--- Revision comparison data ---
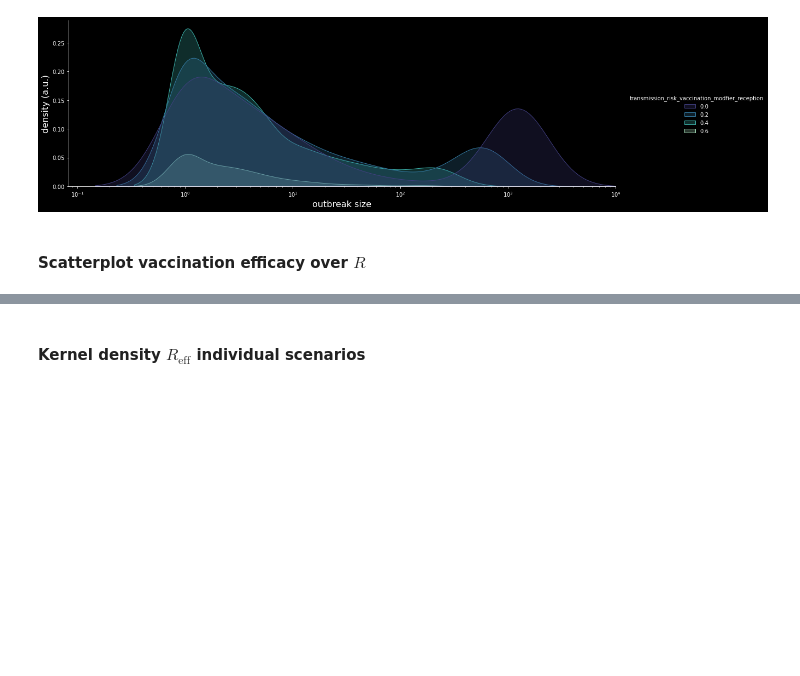
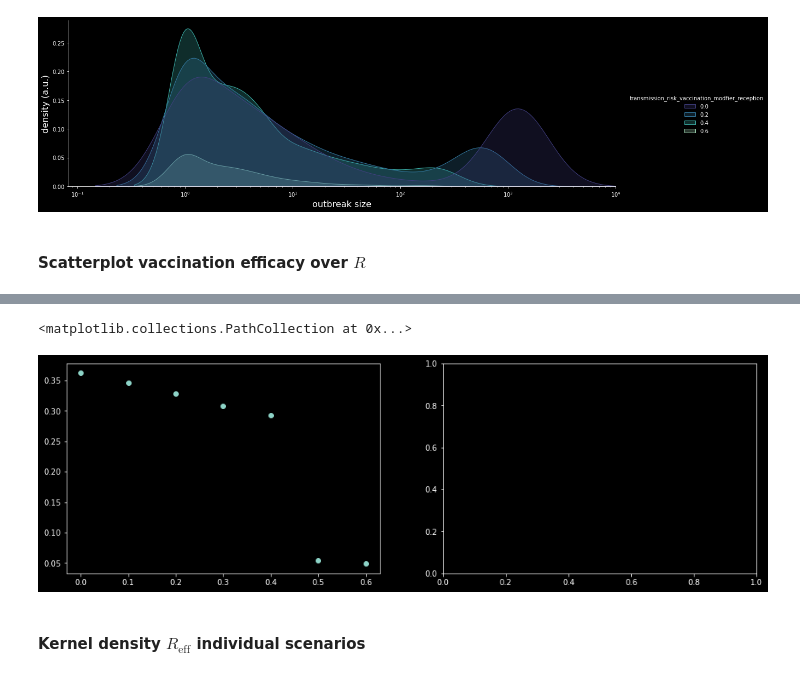
Before and after one commit to JanaLasser/uni_SEIRX, a Jupyter notebook: code/analysis_intervention_measures.ipynb, the cells around one changed output, grey strips where cells are left out. Saved outputs shown, nothing was run; the diff lists cells and outputs as text; code cells hidden in the pictures; blank space fills up the shorter version.

```diff
--- a/code/analysis_intervention_measures.ipynb
+++ b/code/analysis_intervention_measures.ipynb
@@ -432,0 +574,11 @@ axes[1].legend()
+# %%
+N = 5000
+subset = results[results["infected_agents"] > 0]
+counts = (
+    subset[["scenario", "transmission_risk_vaccination_modfier_reception", "R0"]]
+    .groupby(["scenario", "transmission_risk_vaccination_modfier_reception"])
+    .count()
+    / N
+)
+counts = counts.reset_index().rename(columns={"R0": "outbreak_probability"})
+counts.head(2)
@@ -433,3 +609,11 @@ axes[1].legend()
+# %%
+fig, axes = plt.subplots(1, 2, figsize=(16, 5))
+col = "transmission_risk_vaccination_modfier_reception"
+subset = counts[counts["scenario"] == "25% occupancy, masks"]
+axes[0].scatter(subset[col], subset["outbreak_probability"])
+# %% [output]
+<matplotlib.collections.PathCollection at 0x...>
+[figure, added]
 # %% [markdown]
 #### Kernel density $R_\mathrm{eff}$ individual scenarios
 # %%
```
Also changed, not shown: parts of 31 cells of this notebook.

--- EXERCISE AIM ---
Where a line of the records has the string "counts", return that line.

--- WRITTEN ANSWER ---
+counts = (
+counts = counts.reset_index().rename(columns={"R0": "outbreak_probability"})
+counts.head(2)
+subset = counts[counts["scenario"] == "25% occupancy, masks"]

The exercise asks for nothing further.